By Megan Bushnell, Harvest Market Kitchen Manager
My memory bank is filled with a rich mingling of food, family, friends and love. Most of things I make in my kitchen can be traced to a particular moment, frozen in time, where I first encountered the dish. I know where I was, who I was with, and the smells and tastes of that first bite. The connections between sharing food, sharing love and sharing recipes are all one.
There is one smell for me that goes back further than I can remember. That is the smell of a roux. I don’t remember the first time I encountered it because it has always been there. It is the smell of comfort, the smell of love, the smell of coming home at Christmas to my Grammy’s house in Hammond, Louisiana. It is the smell of my own mother’s kitchen (Mimi’s kitchen) transporting us all back home to our culinary roots through our bellies.
“First you make a roux” are the opening words of many South Louisiana recipes. It is the base of gumbo, étouffée, and piquant and is made by stirring fat and flour together over a flame until the color reaches the right shade; for Mimi’s Gumbo, this is the color of pecan shells or dark milk chocolate. Making roux takes constant stirring and attention.
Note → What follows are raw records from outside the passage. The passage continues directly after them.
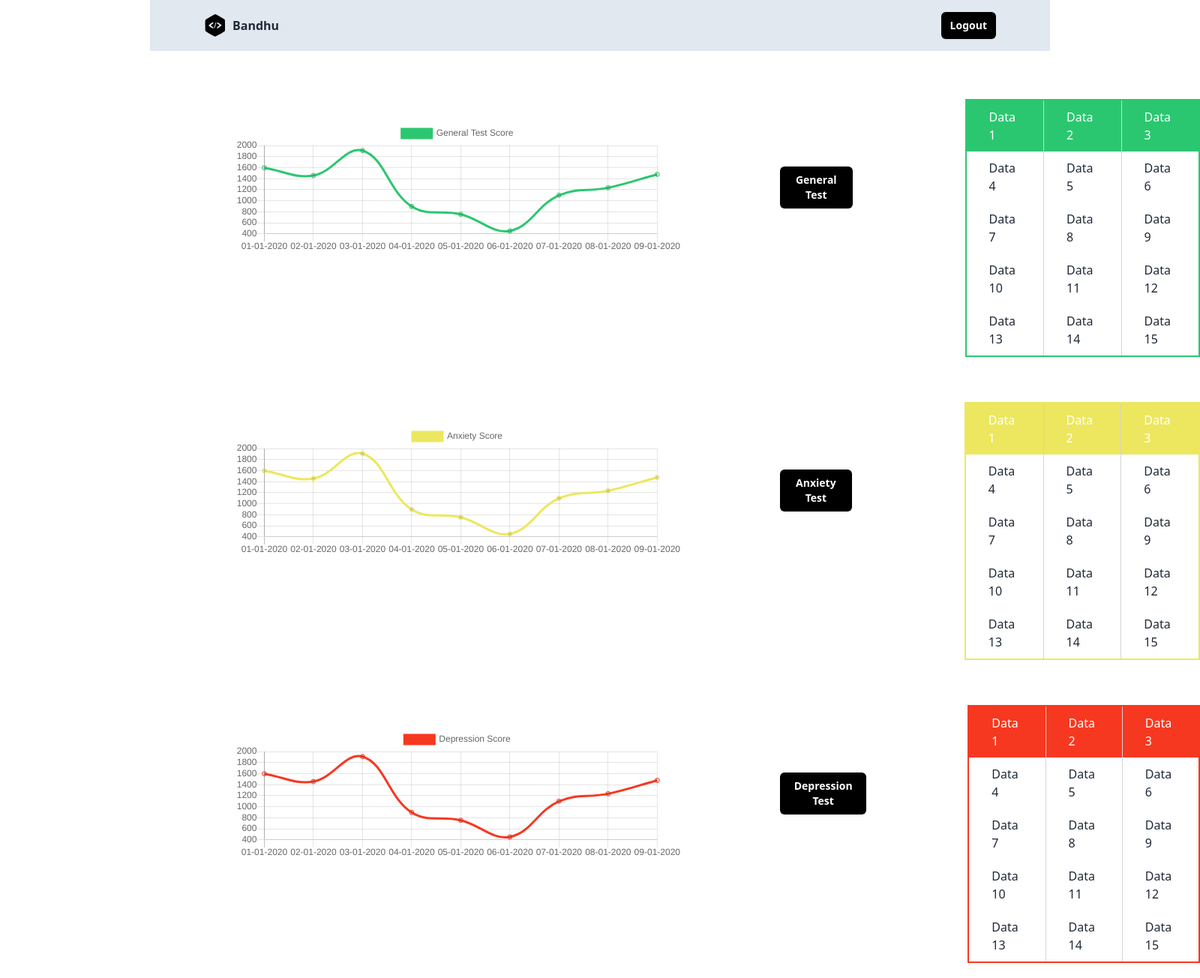
After one commit to ac-coder-21/Bandhu, a Flask app: page /score_graph/ in a window 1600 px wide. The commit adds this page. Shown: the whole page at 75% size. Run offline with Flask 3, Linux system fonts and the light colour scheme; the visitor is signed in with stand-in values (Sample User, id 1); some libraries are stand-ins or nearby versions.

Commit message:
scores graph

```diff
--- a/app.py
+++ b/app.py
@@ -50,6 +50,7 @@ def signout():
     return User().signout()
 
 @app.post("/gt")
+@login_required
 def predict():
     mongo_uri = "mongodb://localhost:27017/test_mc"
     client = pymongo.MongoClient(mongo_uri)
@@ -150,11 +151,13 @@ def predict():
         return jsonify(message)
 
 @app.route('/gt/ui')
+@login_required
 def gt_ui():
     return render_template('gt.html')
 
 
 @app.post("/anxiety")
+@login_required
 def predict_anx():
     mongo_uri = "mongodb://localhost:27017/test_mc"
     client = pymongo.MongoClient(mongo_uri)
@@ -275,8 +278,30 @@ def predict_anx():
         return jsonify(message)
 
 @app.route('/anxiety/ui')
+@login_required
 def anxiety_ui():
     return render_template('anxiety.html')
+
+@app.route('/score_graph/')
+@login_required
+def score_graph():
+
+    data = [
+        ("01-01-2020", 1597),
+        ("02-01-2020", 1456),
+        ("03-01-2020", 1908),
+        ("04-01-2020", 896),
+        ("05-01-2020", 755),
+        ("06-01-2020", 453),
+        ("07-01-2020", 1100),
+        ("08-01-2020", 1235),
+        ("09-01-2020", 1478)
+    ]
+
+    labels = [row[0] for row in data]
+    values = [row[1] for row in data]
+
+    return render_template('graph_hist.html', labels=labels, values=values)
 
 
 if __name__ == "__main__":
--- /dev/null
+++ b/templates/graph_hist.html
@@ -0,0 +1,273 @@
+<!DOCTYPE html>
+<html lang="en">
+<head>
+    <meta charset="UTF-8">
+    <meta name="viewport" content="width=device-width, initial-scale=1.0">
+    <title>Score history graph</title>
+    <script src="https://cdn.jsdelivr.net/npm/chart.js@2.9.4/dist/Chart.min.js"></script>
+    <script src="https://cdn.tailwindcss.com"></script>
+    <link href="https://cdn.jsdelivr.net/npm/daisyui@4.7.2/dist/full.min.css" rel="stylesheet" type="text/css" />
+    <link rel="stylesheet" href="front-end-anxiety/">
+    <link rel="stylesheet" href="front-end-gt/">
+</head>
+<body>
+    <div class="relative py-2 w-9/12 mx-auto px-10 bg-slate-200 mb-6">
+        <div class="mx-auto flex max-w-7xl items-center justify-between px-4 py-2 sm:px-6 lg:px-8">
+          <div class="inline-flex items-center space-x-2">
+            <span>
+              <svg
+                width="30"
+                height="30"
+                viewBox="0 0 50 56"
+                fill="none"
+                xmlns="http://www.w3.org/2000/svg"
+              >
+                <path
+                  d="M23.2732 0.2528C20.8078 1.18964 2.12023 12.2346 1.08477 13.3686C0 14.552 0 14.7493 0 27.7665C0 39.6496 0.0986153 41.1289 0.83823 42.0164C2.12023 43.5449 23.2239 55.4774 24.6538 55.5267C25.9358 55.576 46.1027 44.3832 48.2229 42.4602C49.3077 41.474 49.3077 41.3261 49.3077 27.8158C49.3077 14.3055 49.3077 14.1576 48.2229 13.1714C46.6451 11.7415 27.1192 0.450027 25.64 0.104874C24.9497 -0.0923538 23.9142 0.00625992 23.2732 0.2528ZM20.2161 21.8989C20.2161 22.4906 18.9835 23.8219 17.0111 25.3997C15.2361 26.7803 13.8061 27.9637 13.8061 28.0623C13.8061 28.1116 15.2361 29.0978 16.9618 30.2319C18.6876 31.3659 20.2655 32.6479 20.4134 33.0917C20.8078 34.0286 19.871 35.2119 18.8355 35.2119C17.8001 35.2119 9.0233 29.3936 8.67815 28.5061C8.333 27.6186 9.36846 26.5338 14.3485 22.885C17.6521 20.4196 18.4904 20.0252 19.2793 20.4196C19.7724 20.7155 20.2161 21.3565 20.2161 21.8989ZM25.6893 27.6679C23.4211 34.9161 23.0267 35.7543 22.1391 34.8668C21.7447 34.4723 22.1391 32.6479 23.6677 27.9637C26.2317 20.321 26.5275 19.6307 27.2671 20.3703C27.6123 20.7155 27.1685 22.7864 25.6893 27.6679ZM36.0932 23.2302C40.6788 26.2379 41.3198 27.0269 40.3337 28.1609C39.1503 29.5909 31.6555 35.2119 30.9159 35.2119C29.9298 35.2119 28.9436 33.8806 29.2394 33.0424C29.3874 32.6479 30.9652 31.218 32.7403 29.8867L35.9946 27.4706L32.5431 25.1532C30.6201 23.9205 29.0915 22.7371 29.0915 22.5892C29.0915 21.7509 30.2256 20.4196 30.9159 20.4196C31.3597 20.4196 33.6771 21.7016 36.0932 23.2302Z"
+                  fill="black"
+                ></path>
+              </svg>
+            </span>
+            <a href="/dashboard/">
+                <span class="font-bold">Bandhu</span>
+            </a>
+          </div>
+          <div class="hidden lg:block">
+
+            <a href="/user/signout">
+              <button
+              type="button"
+              class="rounded-md bg-black px-3 py-2 text-sm font-semibold text-white shadow-sm hover:bg-black/80 focus-visible:outline focus-visible:outline-2 focus-visible:outline-offset-2 focus-visible:outline-black"
+            >
+              Logout
+            </button>
+            </a>
+          </div>
+          <div class="lg:hidden">
+            <svg
+              xmlns="http://www.w3.org/2000/svg"
+              width="24"
+              height="24"
+              viewBox="0 0 24 24"
+              fill="none"
+              stroke="currentColor"
+              stroke-width="2"
+              stroke-linecap="round"
+              stroke-linejoin="round"
+              class="h-6 w-6 cursor-pointer"
+            >
+              <line x1="4" y1="12" x2="20" y2="12"></line>
+              <line x1="4" y1="6" x2="20" y2="6"></line>
+              <line x1="4" y1="18" x2="20" y2="18"></line>
+            </svg>
+          </div>
+        </div>
+      </div>
+      <div style="display: flex;">
+
+        <div>
+            <canvas id="line_gt" width="750" height="250" style="margin-left: 160px;"></canvas>
+        </div>
+
+        <div style="text-align: center; margin-top: 130px; margin-left: 130px;">
+            <button type="button"  class="rounded-md bg-black px-3 py-2 text-sm font-semibold text-white shadow-sm hover:bg-black/80 focus-visible:outline focus-visible:outline-2 focus-visible:outline-offset-2 focus-visible:outline-black" onclick="myFunction()">General Test</button>
+        </div>
+
+            <div style="margin-left: 150px; margin-bottom: 20px; margin-top: 20px;">
+                <table style="padding: 10px; margin-top: 20px; border-collapse: collapse; border: 2px solid #2bc770; border-radius: 10px;">
+                    <tr>
+                        <td style="background-color: #2bc770; color: white; padding: 10px 30px; border-right: 1px solid lightgrey;">Data 1</td>
+                        <td style="background-color: #2bc770; color: white; padding: 10px 30px; border-right: 1px solid lightgrey;">Data 2</td>
+                    <td style="background-color: #2bc770; color: white; padding: 10px 30px;">Data 3</td>
+                </tr>
+                <tr>
+                    <td style="padding: 10px 30px; border-right: 1px solid lightgrey;">Data 4</td>
+                    <td style="padding: 10px 30px; border-right: 1px solid lightgrey;">Data 5</td>
+                    <td style="padding: 10px 30px;">Data 6</td>
+                </tr>
+                <tr>
+                    <td style="padding: 10px 30px; border-right: 1px solid lightgrey;">Data 7</td>
+                    <td style="padding: 10px 30px; border-right: 1px solid lightgrey;">Data 8</td>
+                    <td style="padding: 10px 30px;">Data 9</td>
+                </tr>
+                <tr>
+                    <td style="padding: 10px 30px; border-right: 1px solid lightgrey;">Data 10</td>
+                    <td style="padding: 10px 30px; border-right: 1px solid lightgrey;">Data 11</td>
+                    <td style="padding: 10px 30px;">Data 12</td>
+                </tr>
+                <tr>
+                    <td style="padding: 10px 30px; border-right: 1px solid lightgrey;">Data 13</td>
+                    <td style="padding: 10px 30px; border-right: 1px solid lightgrey;">Data 14</td>
+                    <td style="padding: 10px 30px;">Data 15</td>
+                </tr>
+            </table>
+        </div>
+
+
+
+
+
+        <script>
+            var lgt = document.getElementById("line_gt").getContext("2d")
+            var line_gt = new Chart(lgt, {
+                type: "line",
+                data: {
+                    labels: {{ labels | safe}},
+                    datasets: [
+                        {label: "General Test Score",
+                        data: {{ values | safe }},
+                        fill: false,
+                        borderColor: "#2bc770"}
+                    ]
+                },
+                options:{
+                    layout: {
+                        padding: {
+                            left: 150,
+                            top: 70
+                        }
+                    },
+                    responsive: false
+                }
+            })
+        </script>
+    </div>
+
+
+    <div style="display: flex;">
+        <div>
+            <canvas id="line_anx" width="750" height="250" style="margin-left: 160px;"></canvas>
+        </div>
+
+        <div style="text-align: center; margin-top: 130px; margin-left: 130px;">
+            <button type="button"  class="rounded-md bg-black px-3 py-2 text-sm font-semibold text-white shadow-sm hover:bg-black/80 focus-visible:outline focus-visible:outline-2 focus-visible:outline-offset-2 focus-visible:outline-black" onclick="myFunction()">Anxiety Test</button>
+        </div>
+
+
+        <div style="margin-left: 150px; margin-bottom: 20px; margin-top: 20px;">
+            <table style="padding: 10px; margin-top: 20px; border-collapse: collapse; border: 2px solid #ece75f; border-radius: 10px;">
+                <tr>
+                    <td style="background-color: #ece75f; color: white; padding: 10px 30px; border-right: 1px solid lightgrey;">Data 1</td>
+                    <td style="background-color: #ece75f; color: white; padding: 10px 30px; border-right: 1px solid lightgrey;">Data 2</td>
+                <td style="background-color: #ece75f; color: white; padding: 10px 30px;">Data 3</td>
+            </tr>
+            <tr>
+                <td style="padding: 10px 30px; border-right: 1px solid lightgrey;">Data 4</td>
+                <td style="padding: 10px 30px; border-right: 1px solid lightgrey;">Data 5</td>
+                <td style="padding: 10px 30px;">Data 6</td>
+            </tr>
+            <tr>
+                <td style="padding: 10px 30px; border-right: 1px solid lightgrey;">Data 7</td>
+                <td style="padding: 10px 30px; border-right: 1px solid lightgrey;">Data 8</td>
+                <td style="padding: 10px 30px;">Data 9</td>
+            </tr>
+            <tr>
+                <td style="padding: 10px 30px; border-right: 1px solid lightgrey;">Data 10</td>
+                <td style="padding: 10px 30px; border-right: 1px solid lightgrey;">Data 11</td>
+                <td style="padding: 10px 30px;">Data 12</td>
+            </tr>
+            <tr>
+                <td style="padding: 10px 30px; border-right: 1px solid lightgrey;">Data 13</td>
+                <td style="padding: 10px 30px; border-right: 1px solid lightgrey;">Data 14</td>
+                <td style="padding: 10px 30px;">Data 15</td>
+            </tr>
+        </table>
+    </div>
+
+        <script>
+            var lanx = document.getElementById("line_anx").getContext("2d")
+            var line_gt = new Chart(lanx, {
+                type: "line",
+                data: {
+                    labels: {{ labels | safe}},
+                    datasets: [
+                        {label: "Anxiety Score",
+                        data: {{ values | safe }},
+                        fill: false,
+                        borderColor: "#ece75f"}
+                    ]
+                },
+                options:{
+                    layout: {
+                        padding: {
+                            left: 150,
+                            top: 70
+                        }
+                    },
+                    responsive: false
+                }
+            })
+        </script>
+    </div>
+
+
+    <div style="display: flex;">
+        <div>
+            <canvas id="line_dep" width="750" height="250" style="margin-left: 160px;"></canvas>
+        </div>
+
+        <div style="text-align: center; margin-top: 130px; margin-left: 130px;">
+            <button type="button"  class="rounded-md bg-black px-3 py-2 text-sm font-semibold text-white shadow-sm hover:bg-black/80 focus-visible:outline focus-visible:outline-2 focus-visible:outline-offset-2 focus-visible:outline-black" onclick="myFunction()">Depression Test</button>
+        </div>
+
+
+        <div style="margin-left: 135px; margin-bottom: 20px; margin-top: 20px;">
+            <table style="padding: 10px; margin-top: 20px; border-collapse: collapse; border: 2px solid #f73820; border-radius: 10px;">
+                <tr>
+                    <td style="background-color: #f73820; color: white; padding: 10px 30px; border-right: 1px solid lightgrey;">Data 1</td>
+                    <td style="background-color: #f73820; color: white; padding: 10px 30px; border-right: 1px solid lightgrey;">Data 2</td>
+                <td style="background-color: #f73820; color: white; padding: 10px 30px;">Data 3</td>
+            </tr>
+            <tr>
+                <td style="padding: 10px 30px; border-right: 1px solid lightgrey;">Data 4</td>
+                <td style="padding: 10px 30px; border-right: 1px solid lightgrey;">Data 5</td>
+                <td style="padding: 10px 30px;">Data 6</td>
+            </tr>
+            <tr>
+                <td style="padding: 10px 30px; border-right: 1px solid lightgrey;">Data 7</td>
+                <td style="padding: 10px 30px; border-right: 1px solid lightgrey;">Data 8</td>
+                <td style="padding: 10px 30px;">Data 9</td>
+            </tr>
+            <tr>
+                <td style="padding: 10px 30px; border-right: 1px solid lightgrey;">Data 10</td>
+                <td style="padding: 10px 30px; border-right: 1px solid lightgrey;">Data 11</td>
+                <td style="padding: 10px 30px;">Data 12</td>
+            </tr>
+            <tr>
+                <td style="padding: 10px 30px; border-right: 1px solid lightgrey;">Data 13</td>
+                <td style="padding: 10px 30px; border-right: 1px solid lightgrey;">Data 14</td>
+                <td style="padding: 10px 30px;">Data 15</td>
+            </tr>
+        </table>
+    </div>
+
+        <script>
+            var ldep = document.getElementById("line_dep").getContext("2d")
+            var line_gt = new Chart(ldep, {
+                type: "line",
+                data: {
+                    labels: {{ labels | safe}},
+                    datasets: [
+                        {label: "Depression Score",
+                        data: {{ values | safe }},
+                        fill: false,
+                        borderColor: "#f73820"}
+                    ]
+                },
+                options:{
+                    layout: {
+                        padding: {
+                            left: 150,
+                            top: 70
+                        }
+                    },
+                    responsive: false
+                }
+            })
+        </script>
+    </div>
+
+
+
+</body>
+</html>
```
Also changed, not shown: templates/dashboard.html (+8 -2 lines).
As my mother would say, “ You can not leave the stove, not even to pick up the phone or answer the door!” And it can easily take an hour to get a roux to the right color without burning it. For the beginner, at around the 45-minute mark, you will have your doubts and need to call your mother to make sure you are still on track. She will reassure you that “it will change color, just keep stirring!” And sure enough it does.
During her 74 years of life, my mom, Pam, the “Mimi” of Mimi’s Gumbo Ya-Ya, shared her food, love and recipes with anyone who needed them. You could count on her to bring by a pot of gumbo or some other homemade dinner to anyone who needed the love and support that only good food can provide. My mom was especially pleased to have her gumbo appear on the Harvest Market Kitchen’s shelf. When I asked if it was okay to use her recipe at work, she said “Of course! As long as you call it Mimi’s Gumbo Ya-Ya!”
Though I can no longer pick up the phone for “recipe reassurance”, my mom’s legacy will live on in me through her gumbo and the many other recipes we shared. I can think of no better tribute to my mom, than to cook good food with love and care, and then share it with the world. So, “Laissez les bons temps rouler” (“Let the good times roll!”).